Ashley M. Nault, from the Washington University School of Medicine in St. Louis, and colleagues analyzed self-reported weight change data from 4,133 new contraceptive method users at three, six, and 12 months after enrollment. To assess the validity of self-reported , data were examined for a subgroup of participants with objective weight measurements at baseline and 12 months.

The researchers found that weight gain was perceived by 34 percent of participants. Implant users and depot medroxyprogesterone acetate users were more likely to report perceived weight gain than copper intrauterine device users (relative risk, 1.29 and 1.37, respectively). There was a mean actual weight gain of 10.3 pounds in women who perceived weight gain. The sensitivity of perceived weight gain was 74.6 percent and the specificity was 84.4 percent.

"In conclusion, self-reported weight change is easy to obtain and in most women represents true weight gain," the authors write. "The perception of weight gain is clinically important because it may affect a woman's satisfaction with her method or influence a woman's decision to continue the use of the method."

Two authors disclosed financial ties to the pharmaceutical industry.

Explore further: Young women often fail to spot their weight gain

More information: Abstract
Full Text

Related Stories

Young women often fail to spot their weight gain

January 10, 2012
Despite popular belief about women's weight concerns, young women commonly fail to recognize recent gain of as many as 11 pounds – putting them at risk for cardiovascular disease and other obesity-related conditions. ...

ACOG: Intrauterine device insertion linked to weight loss

May 7, 2012
(HealthDay) -- Women who undergo postpartum or interval insertion of Levonorgestrel-releasing Intrauterine System (LNG-IUS) or Copper T 380A (CU-T) intrauterine devices experience weight loss in the two years following insertion, ...

Weight gain after quitting smoking higher than previously thought

July 10, 2012
Giving up smoking is associated with an average weight gain of 4-5 kg after 12 months, most of which occurs within the first three months of quitting, finds a study published in the British Medical Journal today.

Recommended for you

Controversial pregnancy test drug shows deformities in zebrafish embryos within hours of exposure

February 13, 2018
The components of a controversial drug, allegedly linked to birth defects in the 1960s and '70s, caused deformations to fish embryos just hours after they received a dose in new studies by researchers at the University of ...

Direct link between glands and implanting embryos critical to pregnancy

February 9, 2018
Researchers used 3D imaging with molecular testing to uncover new insight into the earliest stages of mammalian pregnancy—offering clues to unsolved questions in pregnancy.

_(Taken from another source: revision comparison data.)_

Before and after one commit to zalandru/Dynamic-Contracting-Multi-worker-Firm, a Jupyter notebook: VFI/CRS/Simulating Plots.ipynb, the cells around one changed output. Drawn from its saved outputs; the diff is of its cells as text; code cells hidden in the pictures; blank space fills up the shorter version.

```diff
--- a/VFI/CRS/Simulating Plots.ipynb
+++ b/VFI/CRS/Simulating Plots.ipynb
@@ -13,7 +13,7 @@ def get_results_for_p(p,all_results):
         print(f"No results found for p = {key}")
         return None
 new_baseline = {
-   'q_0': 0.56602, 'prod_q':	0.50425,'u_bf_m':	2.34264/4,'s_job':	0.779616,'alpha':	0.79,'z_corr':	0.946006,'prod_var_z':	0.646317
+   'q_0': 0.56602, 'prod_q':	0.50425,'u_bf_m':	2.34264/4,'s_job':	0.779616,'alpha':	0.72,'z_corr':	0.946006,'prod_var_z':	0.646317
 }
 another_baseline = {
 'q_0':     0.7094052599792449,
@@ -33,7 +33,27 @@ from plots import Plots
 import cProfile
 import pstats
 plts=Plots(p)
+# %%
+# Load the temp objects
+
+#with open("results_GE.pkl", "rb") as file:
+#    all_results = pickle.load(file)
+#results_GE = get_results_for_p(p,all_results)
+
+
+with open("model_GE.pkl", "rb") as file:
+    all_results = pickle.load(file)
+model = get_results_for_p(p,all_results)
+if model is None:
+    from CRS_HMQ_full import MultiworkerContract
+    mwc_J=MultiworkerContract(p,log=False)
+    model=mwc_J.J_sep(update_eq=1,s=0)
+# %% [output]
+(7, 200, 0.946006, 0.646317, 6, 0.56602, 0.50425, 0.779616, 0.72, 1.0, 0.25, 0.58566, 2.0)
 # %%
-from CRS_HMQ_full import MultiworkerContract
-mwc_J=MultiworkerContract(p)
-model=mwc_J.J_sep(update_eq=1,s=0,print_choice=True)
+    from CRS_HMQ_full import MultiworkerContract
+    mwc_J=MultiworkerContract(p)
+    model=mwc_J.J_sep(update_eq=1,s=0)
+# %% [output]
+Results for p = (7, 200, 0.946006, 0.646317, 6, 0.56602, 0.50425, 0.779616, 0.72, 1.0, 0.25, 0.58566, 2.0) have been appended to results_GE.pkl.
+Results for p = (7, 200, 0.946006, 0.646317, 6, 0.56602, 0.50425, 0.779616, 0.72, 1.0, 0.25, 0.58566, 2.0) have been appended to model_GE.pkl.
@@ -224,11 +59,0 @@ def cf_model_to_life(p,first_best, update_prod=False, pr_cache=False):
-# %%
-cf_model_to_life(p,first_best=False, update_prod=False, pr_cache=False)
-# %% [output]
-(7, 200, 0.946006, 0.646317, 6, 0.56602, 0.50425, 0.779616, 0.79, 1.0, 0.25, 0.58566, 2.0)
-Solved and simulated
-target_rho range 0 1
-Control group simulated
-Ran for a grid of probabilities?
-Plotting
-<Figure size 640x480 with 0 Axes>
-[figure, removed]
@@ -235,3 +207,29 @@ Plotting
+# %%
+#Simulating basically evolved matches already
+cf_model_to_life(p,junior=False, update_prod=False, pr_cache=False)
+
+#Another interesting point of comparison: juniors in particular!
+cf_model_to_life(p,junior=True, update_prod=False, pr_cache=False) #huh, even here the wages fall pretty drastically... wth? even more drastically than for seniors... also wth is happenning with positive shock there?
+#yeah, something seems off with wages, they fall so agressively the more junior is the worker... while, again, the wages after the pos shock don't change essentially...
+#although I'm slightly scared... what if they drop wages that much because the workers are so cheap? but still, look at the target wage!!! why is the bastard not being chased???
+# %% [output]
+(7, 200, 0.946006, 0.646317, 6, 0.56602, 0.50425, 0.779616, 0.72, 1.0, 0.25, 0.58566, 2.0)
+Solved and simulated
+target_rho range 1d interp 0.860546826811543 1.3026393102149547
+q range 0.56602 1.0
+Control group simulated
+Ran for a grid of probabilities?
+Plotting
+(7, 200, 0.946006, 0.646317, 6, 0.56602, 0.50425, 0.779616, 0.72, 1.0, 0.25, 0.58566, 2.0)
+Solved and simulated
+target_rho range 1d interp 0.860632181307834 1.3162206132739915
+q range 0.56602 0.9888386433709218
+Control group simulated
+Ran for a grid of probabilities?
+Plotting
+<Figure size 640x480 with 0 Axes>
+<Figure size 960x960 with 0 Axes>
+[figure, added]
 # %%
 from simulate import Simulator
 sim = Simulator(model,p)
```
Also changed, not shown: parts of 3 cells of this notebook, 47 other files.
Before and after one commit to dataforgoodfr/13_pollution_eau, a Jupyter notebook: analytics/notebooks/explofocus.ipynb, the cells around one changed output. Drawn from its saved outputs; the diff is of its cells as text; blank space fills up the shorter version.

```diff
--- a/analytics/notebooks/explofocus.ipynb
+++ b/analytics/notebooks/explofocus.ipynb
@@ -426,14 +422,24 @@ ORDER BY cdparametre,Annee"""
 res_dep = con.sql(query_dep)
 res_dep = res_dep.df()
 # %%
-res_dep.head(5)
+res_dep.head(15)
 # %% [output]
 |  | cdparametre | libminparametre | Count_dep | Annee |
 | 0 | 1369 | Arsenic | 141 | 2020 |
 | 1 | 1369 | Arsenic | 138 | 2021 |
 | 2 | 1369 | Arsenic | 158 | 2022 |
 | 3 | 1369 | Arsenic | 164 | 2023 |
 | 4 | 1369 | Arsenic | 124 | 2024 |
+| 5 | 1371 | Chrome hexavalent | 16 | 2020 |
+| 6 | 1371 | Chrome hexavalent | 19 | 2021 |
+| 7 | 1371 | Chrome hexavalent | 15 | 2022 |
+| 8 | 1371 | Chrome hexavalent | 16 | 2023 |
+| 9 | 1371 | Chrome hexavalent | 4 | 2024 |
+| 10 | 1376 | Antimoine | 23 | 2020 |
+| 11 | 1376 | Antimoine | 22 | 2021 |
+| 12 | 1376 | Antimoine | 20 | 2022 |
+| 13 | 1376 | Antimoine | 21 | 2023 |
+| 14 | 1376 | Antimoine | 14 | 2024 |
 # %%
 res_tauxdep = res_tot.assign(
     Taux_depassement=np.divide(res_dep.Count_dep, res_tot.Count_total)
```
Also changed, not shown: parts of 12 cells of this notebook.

Lab-grown eggs could pave way towards new fertility treatments

February 8, 2018
Human eggs have been fully grown in a laboratory, in a move that could lead to improved fertility treatments.

Ibuprofen in the first three months of pregnancy may harm future fertility of baby girls

February 2, 2018
Pregnant women who take the pain killer ibuprofen in the first 24 weeks of their pregnancy may be reducing the store of eggs in the ovaries of their daughters.

Monitoring fetal movements helps detect musculoskeletal malformations

January 24, 2018
A team of researchers with Imperial College London and Great Ormond Street Hospital, both in the U.K., has found that monitoring fetal movements in pregnant women can help in detecting fetal musculoskeletal malformations. ...

Women taking probiotics during pregnancy might have lower pre-eclampsia and premature birth risk

January 24, 2018
Probiotics taken during pregnancy might help lower the risks of pre-eclampsia and premature birth, suggests observational research in the online journal BMJ Open. But timing may be crucial, the findings indicate.

0 comments

Please sign in to add a comment. Registration is free, and takes less than a minute. Read more

Click here to reset your password.
Sign in to get notified via email when new comments are made.